With the U.S. Military Government Proclamation No. 2, the state of Greater Hesse was founded on September 19, 1945. On October 12, 1945, Wiesbaden became the new state capital. The Hessian territory comprised the former Prussian government districts of Kassel and Wiesbaden as well as the former People’s State of Hesse. The districts of the Upper and Lower Westerwald, Unterlahn and St. Goarshausen along with Rhenish Hesse on the left bank of the Rhine, became part of the French occupation zone and were integrated into the State of Rhineland-Palatinate.
In a statement, the former Hessian Minister of Cultural Affairs, Erwin Stein, said about the new State of Hessen in 1963 that it “reflected a territorially homogenous state territory with an organic structure in a Germany still carved up by zonal borders…The State of Hessen is an economically and socially very productive state which is based on the natural constellation of its people and their land within its historical and cultural context…”.
The first government of the Hessian State with Prime Minister Karl Geiler was appointed by the U. S. military government and presented to the public on October 16, 1945. Step by step, political life took shape. On August 27, 1945 the military government granted the formation of political parties at district and community level. On November 23, they eventually permitted parties at state level and on February 28, 1946 parties were eventually allowed to unite at the level of the occupational zone.

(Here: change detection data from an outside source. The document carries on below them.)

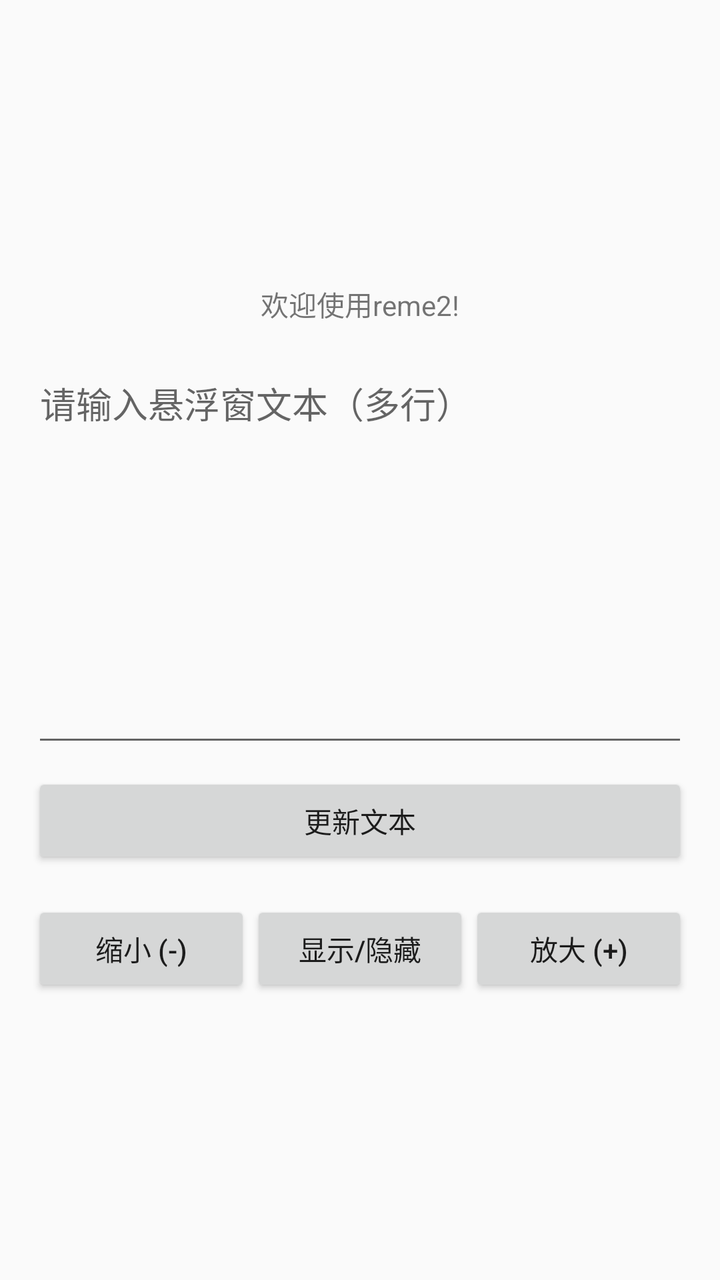
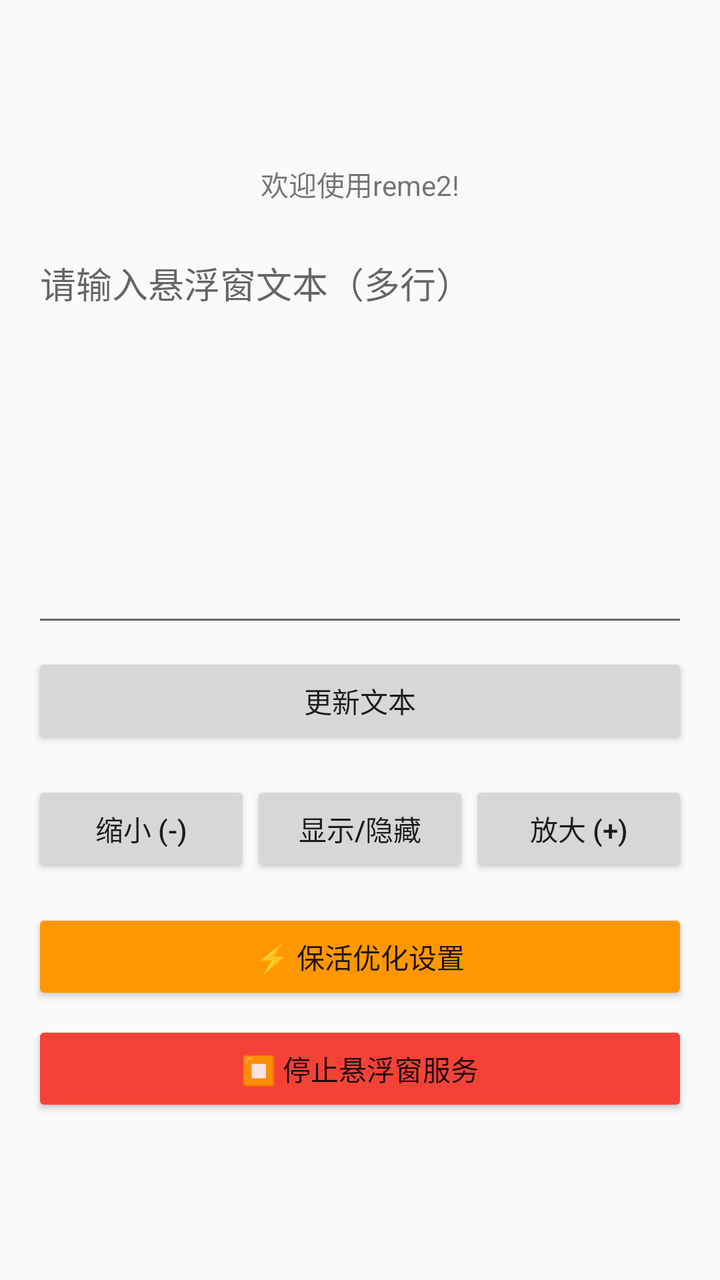

Two renders of the same Android screen: before a commit and after it. Below are the layout's source before the change and the commit's diff.
<!-- AndroidManifest.xml: application theme Theme.AppCompat.Light.NoActionBar -->
<!-- res/layout/main.xml -->
<LinearLayout xmlns:android="http://schemas.android.com/apk/res/android"
    android:layout_width="match_parent"
    android:layout_height="match_parent"
	android:orientation="vertical"
    android:padding="16dp"
    android:gravity="center">

    <TextView
        android:text="@string/hello_world"
        android:layout_width="wrap_content"
        android:layout_height="wrap_content" />


    
    <EditText
        android:id="@+id/et_config_text"
        android:layout_width="match_parent"
        android:layout_height="200dp"
        android:layout_marginTop="16dp"
        android:gravity="start"
        android:hint="请输入悬浮窗文本（多行）"
        android:inputType="textMultiLine|textCapSentences"
        android:scrollbars="vertical" />

    
    <Button
        android:id="@+id/btn_save_config"
        android:layout_width="match_parent"
        android:layout_height="wrap_content"
        android:layout_marginTop="8dp"
        android:text="更新文本" />

	
	<LinearLayout
		android:layout_width="match_parent"
		android:layout_height="wrap_content"
		android:orientation="horizontal"
		android:layout_marginTop="16dp">

		<Button
			android:id="@+id/btn_zoom_out"
			android:layout_width="0dp"
			android:layout_height="wrap_content"
			android:layout_weight="1"
			android:text="缩小 (-)" />

		
		<Button
			android:id="@+id/btn_toggle_floating"
			android:layout_width="0dp"
			android:layout_height="wrap_content"
			android:layout_weight="1"
			android:text="显示/隐藏" />

		<Button
			android:id="@+id/btn_zoom_in"
			android:layout_width="0dp"
			android:layout_height="wrap_content"
			android:layout_weight="1"
			android:text="放大 (+)" />
	</LinearLayout>
	
	


</LinearLayout>
<!-- resources referenced by this layout -->
<resources>
  <string name="hello_world">欢迎使用reme2!</string>
</resources>

<!-- the commit's change to res/layout/main.xml (unified diff, before → after) -->
@@ -61,6 +61,21 @@
 	</LinearLayout>
 	
 	
+	<Button
+		android:id="@+id/btn_optimize"
+		android:layout_width="match_parent"
+		android:layout_height="wrap_content"
+		android:layout_marginTop="16dp"
+		android:text="⚡ 保活优化设置"
+		android:backgroundTint="#FF9800" />
 
+	
+	<Button
+		android:id="@+id/btn_stop_service"
+		android:layout_width="match_parent"
+		android:layout_height="wrap_content"
+		android:layout_marginTop="8dp"
+		android:text="⏹ 停止悬浮窗服务"
+		android:backgroundTint="#F44336" />
 
 </LinearLayout>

A constitution for the State of Hessen
June 30, 1946 is another significant date in the initial phase of the young democracy. On this day, the elections for the formation of the consultative Constitutional Convention took place in Hessen. From July 15 to October 29, 1946, 42 delegates of the SPD, 35 of the CDU, 7 of the KPD and 6 of the LDP (predecessor of today’s FDP) debated over the basic order of the State of Hessen.
Although the LDP voted against, the 29-member Constitutional Committee adopted the compiled draft and, following its approval by the military government, it was put to a vote by the Hessian population. On December 1, 1946, 76.8 % of those entitled to vote, decided in favor of adopting the constitution.

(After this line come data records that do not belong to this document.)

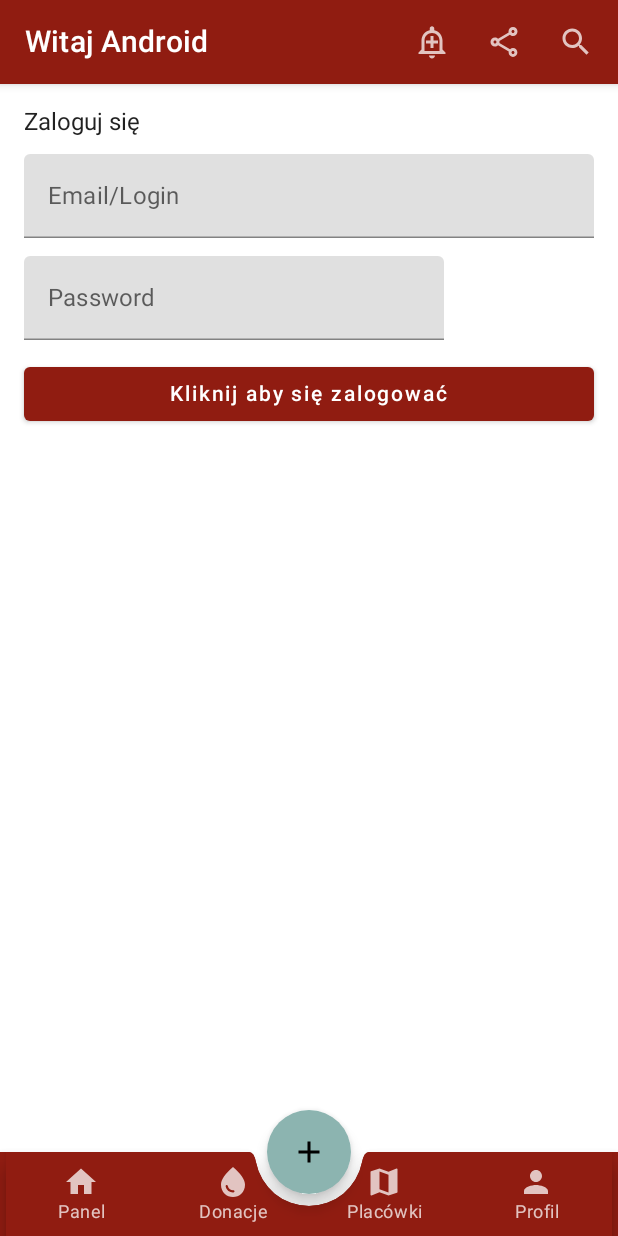
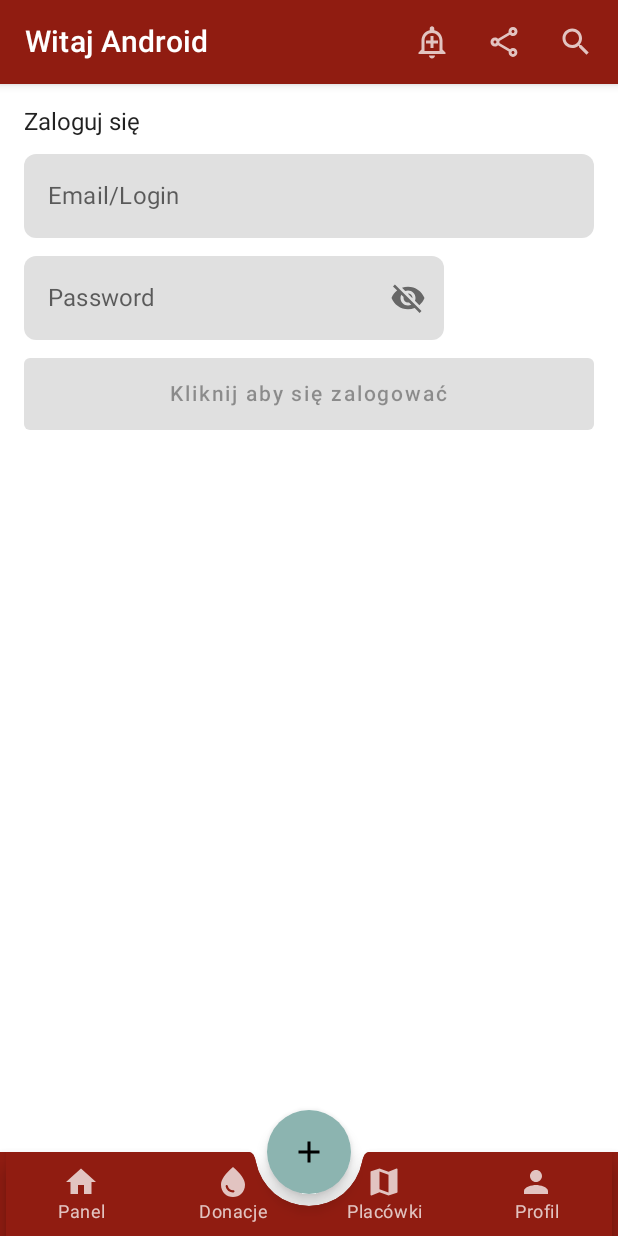
Before and after one commit to goodwill-ninjas/android, an Android app built with Jetpack Compose: the screen it shows after launch (MainActivity), on a phone screen of 412 x 824 dp. Run offline under Robolectric (Android 15) with nearby library versions, the phone set to English and light mode, and no system bars.

Commit message:
Add login page, login and password validation

```diff
--- /dev/null
+++ b/app/src/main/java/pl/edu/pjatk/goodwill_ninjas/blooddonor_android/components/login/EmailState.kt
@@ -0,0 +1,15 @@
+package pl.edu.pjatk.goodwill_ninjas.blooddonor_android.components.login
+
+import java.util.regex.Pattern
+
+
+class EmailState : TextFieldState(
+    validator = ::isEmailValid,
+    errorMessage = ::emailErrorMessage
+) {
+}
+private const val EMAIL_VALIDATION_REGEX = "^(.+)@(.+)\$"
+private fun isEmailValid(email: String): Boolean {
+    return Pattern.matches(EMAIL_VALIDATION_REGEX, email)
+}
+private fun emailErrorMessage(email: String) = "Email $email jest nieprawidłowy"
--- /dev/null
+++ b/app/src/main/java/pl/edu/pjatk/goodwill_ninjas/blooddonor_android/components/login/PasswordState.kt
@@ -0,0 +1,9 @@
+package pl.edu.pjatk.goodwill_ninjas.blooddonor_android.components.login
+
+class PasswordState : TextFieldState(
+    validator = ::isPasswordValid,
+    errorMessage = { passwordErrorMessage() }
+) {}
+    fun isPasswordValid(password: String) =
+        password.length >= 4
+    fun passwordErrorMessage() = "Hasło jest nieprawidłowe."
--- a/app/src/main/java/pl/edu/pjatk/goodwill_ninjas/blooddonor_android/components/login/SignInScreen.kt
+++ b/app/src/main/java/pl/edu/pjatk/goodwill_ninjas/blooddonor_android/components/login/SignInScreen.kt
@@ -1,23 +1,31 @@
 package pl.edu.pjatk.goodwill_ninjas.blooddonor_android.components.login
 
 import android.icu.text.CaseMap.Title
-import androidx.compose.foundation.layout.Arrangement
-import androidx.compose.foundation.layout.Column
-import androidx.compose.foundation.layout.fillMaxWidth
-import androidx.compose.foundation.layout.padding
-import androidx.compose.material.Button
-import androidx.compose.material.Text
-import androidx.compose.material.TextField
+import androidx.compose.foundation.layout.*
+import androidx.compose.foundation.shape.RoundedCornerShape
+import androidx.compose.foundation.text.KeyboardOptions
+import androidx.compose.material.*
+import androidx.compose.material.icons.Icons
+import androidx.compose.material.icons.filled.Visibility
+import androidx.compose.material.icons.filled.VisibilityOff
 import androidx.compose.runtime.Composable
 import androidx.compose.runtime.remember
 import androidx.compose.ui.text.input.TextFieldValue
 import androidx.compose.runtime.*
 import androidx.compose.ui.Modifier
+import androidx.compose.ui.graphics.Color
+import androidx.compose.ui.res.stringResource
+import androidx.compose.ui.text.TextStyle
+import androidx.compose.ui.text.input.KeyboardType
+import androidx.compose.ui.text.input.PasswordVisualTransformation
+import androidx.compose.ui.text.input.VisualTransformation
 import androidx.compose.ui.tooling.preview.Preview
 import androidx.compose.ui.unit.dp
+import pl.edu.pjatk.goodwill_ninjas.blooddonor_android.R
+
 @Preview
 @Composable
-fun SignInScreen(){
+fun SignInScreen() {
     Column(
         modifier = Modifier
             .fillMaxWidth(
@@ -26,41 +34,110 @@ fun SignInScreen(){
         verticalArrangement = Arrangement.spacedBy(12.dp)
     ) {
         Title()
-        Email()
-        Password()
-        SignInButton()
+        val emailState = remember { EmailState() }
+        Email(emailState.text, emailState.error) {
+            emailState.text = it
+            emailState.validate()
+        }
+        val passwordState = remember {
+            PasswordState()
+        }
+        Password(passwordState.text, passwordState.error){
+            passwordState.text = it
+            passwordState.validate()
+        }
+        SignInButton(enabled = emailState.isValid() && passwordState.isValid())
     }
 }
+
 @Composable
-fun SignInButton(){
+fun Title() {
+    Text(text = "Zaloguj się")
+}
 
-    Button(onClick = { /*TODO*/ },
-    modifier=Modifier.fillMaxWidth(),
-        ) {
-        Text(text = "Kliknij aby się zalogować")
+@Composable
+fun Email(email: String, error: String?, onEmailChanged: (String) -> Unit) {
+    Column {
+        TextField(
+            modifier = Modifier.fillMaxWidth(),
+            value = email,
+            onValueChange = { onEmailChanged(it) },
+            label = { Text(text = "Email/Login") },
+            colors = TextFieldDefaults.textFieldColors(
+                focusedIndicatorColor = Color.Transparent,
+                unfocusedIndicatorColor = Color.Transparent
+            ),
+            shape = RoundedCornerShape(8.dp),
+            keyboardOptions = KeyboardOptions(keyboardType = KeyboardType.Email),
+            isError = error != null
+        )
+        error?.let { ErrorField(it) }
     }
 }
+
 @Composable
-fun Password(){
-    val passwordState = remember {
-        mutableStateOf(TextFieldValue())
-    }
-    TextField(value = passwordState.value, onValueChange = {passwordState.value = it},
-        label = { Text(text = "Password")})
-}
-@Composable
-fun Email(){
-    var emailState = remember {
-        mutableStateOf(TextFieldValue())
-    }
-    TextField(
+fun ErrorField(error: String) {
+    Text(
+        text = error,
         modifier = Modifier.fillMaxWidth(),
-        value = emailState.value, onValueChange = {emailState.value = it} ,
-            label = { Text(text = "Email/Login")}
+        style = TextStyle(color = MaterialTheme.colors.error)
     )
 }
 
 @Composable
-fun Title(){
-    Text(text = "Zaloguj się")
+fun Password(password: String, error: String?, onPasswordChanged: (String) -> Unit ) {
+
+    val showPassword = remember {
+        mutableStateOf(false)
     }
+    TextField(
+        value = password,
+        onValueChange = {
+         onPasswordChanged(it)
+        },
+        label = { Text(text = "Password") },
+        colors = TextFieldDefaults.textFieldColors(
+            focusedIndicatorColor = Color.Transparent,
+            unfocusedIndicatorColor = Color.Transparent
+        ),
+        shape = RoundedCornerShape(8.dp),
+        visualTransformation = if (showPassword.value) {
+            VisualTransformation.None
+        } else {
+            PasswordVisualTransformation()
+        },
+        keyboardOptions = KeyboardOptions(keyboardType = KeyboardType.Password),
+        trailingIcon = {
+            if (showPassword.value) {
+                IconButton(onClick = { showPassword.value = false }) {
+                    Icon(
+                        imageVector = Icons.Filled.Visibility,
+                        contentDescription = stringResource(R.string.hide_password)
+                    )
+                }
+            } else {
+                IconButton(onClick = { showPassword.value = true }) {
+                    Icon(
+                        imageVector = Icons.Filled.VisibilityOff,
+                        contentDescription = stringResource(R.string.show_password)
+                    )
+                }
+            }
+        },
+        isError = error != null
+    )
+   error?.let { ErrorField(it) }
+}
+
+@Composable
+fun SignInButton(enabled: Boolean) {
+    Button(
+        onClick = { /*TODO*/ },
+        modifier = Modifier.fillMaxWidth(),
+        contentPadding = PaddingValues(16.dp),
+        enabled = enabled,
+    )
+    {
+        Text(text = "Kliknij aby się zalogować")
+    }
+}
--- /dev/null
+++ b/app/src/main/java/pl/edu/pjatk/goodwill_ninjas/blooddonor_android/components/login/TextFieldState.kt
@@ -0,0 +1,23 @@
+package pl.edu.pjatk.goodwill_ninjas.blooddonor_android.components.login
+
+import androidx.compose.runtime.getValue
+import androidx.compose.runtime.mutableStateOf
+import androidx.compose.runtime.setValue
+
+open class TextFieldState(
+    private val validator: (String) -> Boolean = { true },
+    private val errorMessage: (String) -> String
+) {
+    var text by mutableStateOf("")
+    var error by mutableStateOf<String?>(null)
+    fun validate() {
+        error = if (isValid()) {
+            null
+        } else {
+            errorMessage(text)
+        }
+    }
+    fun isValid() = validator(text)
+
+
+}
--- a/app/src/main/res/values/strings.xml
+++ b/app/src/main/res/values/strings.xml
@@ -5,4 +5,6 @@
     <string name="full_blood">Krew pełna</string>
     <string name="next_donation">Możesz oddać krew za %d dni.</string>
     <string name="donation_card_amount">%d ml.</string>
+    <string name="hide_password">Hide password </string>
+    <string name="show_password">Show password</string>>
 </resources>
```
Lines whose indentation alone changed are shown as unchanged.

Right from the beginning, the young democracy had to overcome everyday problems. The consequences of the war were unimaginable: people were suffering from a lack of housing, loss of home and identity, destruction and a lack of basic goods. Many of the Hessian cities, such as Frankfurt, Hanau, Darmstadt, Giessen, Marburg, Fulda and Kassel, were badly destroyed. However, the reconstruction of the economy and society was achieved relatively quickly thanks also to the help of the American occupying power.

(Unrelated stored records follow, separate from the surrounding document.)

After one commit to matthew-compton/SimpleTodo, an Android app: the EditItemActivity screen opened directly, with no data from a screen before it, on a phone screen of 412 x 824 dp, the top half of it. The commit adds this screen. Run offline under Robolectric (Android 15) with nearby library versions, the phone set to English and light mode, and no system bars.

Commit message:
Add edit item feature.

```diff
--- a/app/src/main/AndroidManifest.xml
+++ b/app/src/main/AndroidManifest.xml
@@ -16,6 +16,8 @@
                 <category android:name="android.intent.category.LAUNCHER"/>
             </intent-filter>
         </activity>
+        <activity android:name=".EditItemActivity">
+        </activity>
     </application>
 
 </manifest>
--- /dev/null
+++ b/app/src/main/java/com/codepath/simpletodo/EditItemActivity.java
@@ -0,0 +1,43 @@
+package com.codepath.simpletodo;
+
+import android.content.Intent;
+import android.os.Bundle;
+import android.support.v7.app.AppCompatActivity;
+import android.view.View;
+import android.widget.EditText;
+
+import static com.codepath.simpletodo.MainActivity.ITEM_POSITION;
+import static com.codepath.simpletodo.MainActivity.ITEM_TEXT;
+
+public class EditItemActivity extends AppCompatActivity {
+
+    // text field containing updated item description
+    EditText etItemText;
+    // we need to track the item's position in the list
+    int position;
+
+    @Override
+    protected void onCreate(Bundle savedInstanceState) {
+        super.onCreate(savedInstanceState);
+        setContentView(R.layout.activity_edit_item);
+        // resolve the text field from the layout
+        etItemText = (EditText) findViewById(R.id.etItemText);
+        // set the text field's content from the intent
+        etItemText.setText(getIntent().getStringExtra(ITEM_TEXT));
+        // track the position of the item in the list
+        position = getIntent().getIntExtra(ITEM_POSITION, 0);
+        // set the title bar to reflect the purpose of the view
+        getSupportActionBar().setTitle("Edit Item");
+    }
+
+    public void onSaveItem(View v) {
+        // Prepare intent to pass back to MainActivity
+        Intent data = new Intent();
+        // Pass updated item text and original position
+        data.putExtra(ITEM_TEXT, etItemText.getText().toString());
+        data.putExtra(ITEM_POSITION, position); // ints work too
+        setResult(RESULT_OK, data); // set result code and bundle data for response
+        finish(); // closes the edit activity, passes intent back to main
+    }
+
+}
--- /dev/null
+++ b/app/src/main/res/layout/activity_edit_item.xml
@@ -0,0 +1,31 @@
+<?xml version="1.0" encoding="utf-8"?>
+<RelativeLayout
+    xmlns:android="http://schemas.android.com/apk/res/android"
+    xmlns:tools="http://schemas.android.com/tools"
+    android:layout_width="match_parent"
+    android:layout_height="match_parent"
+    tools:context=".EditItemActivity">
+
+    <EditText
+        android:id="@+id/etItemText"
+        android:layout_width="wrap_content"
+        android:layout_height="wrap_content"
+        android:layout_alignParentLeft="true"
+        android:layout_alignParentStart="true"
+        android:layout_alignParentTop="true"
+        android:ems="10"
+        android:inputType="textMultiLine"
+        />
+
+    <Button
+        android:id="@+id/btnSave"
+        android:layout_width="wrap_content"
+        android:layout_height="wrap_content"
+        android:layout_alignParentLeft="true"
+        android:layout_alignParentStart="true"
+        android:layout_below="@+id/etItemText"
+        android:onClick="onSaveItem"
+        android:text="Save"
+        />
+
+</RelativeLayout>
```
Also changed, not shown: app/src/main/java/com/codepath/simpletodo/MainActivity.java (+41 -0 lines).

One of the greatest achievements of Hessian post-war history was the welcoming and integration of almost one million refugees and expellees from the East. Under Prime Minister Georg August Zinn the “Hessenplan” was implemented, which promoted not only the integration of the new citizens, but also infrastructural improvements and the modernization of industrial plants all over the country.
Economic recovery in Hessen and in the Federal Republic
Within a few years, Hessen developed into a prospering region. As early as 1957, it became one of the donor states in the Federal Fiscal Equalization Mechanism (Länderfinanzausgleich). In the following years of the economic recovery, Hessen became one of the leading states of the Federal Republic. This was not only the result of the “Hessenplan”, but also of the project “Social Upgrading of the Village”. In the 1960s Frankfurt/Main became the economic engine of the Rhine/Main Region.
After the division of Germany, Hessen became the geographical center of the Federal Republic of Germany and Frankfurt turned into an important finance center. Hessen’s strong position is also palpable in the Bundesrat, the upper house of the German parliament, where it assumed a leadership position amongst the SPD-governed states. Georg August Zinn engaged in a number of litigations at the Federal Constitutional Court against the Federal Government of Chancellor Konrad Adenauer. This way, he avoided e.g. the introduction of a government-owned television network. Instead the Prime Ministers of the Federal States compiled a Federal treaty deciding in favor of the foundation of the ZDF (second German national television channel) as a public sector institution.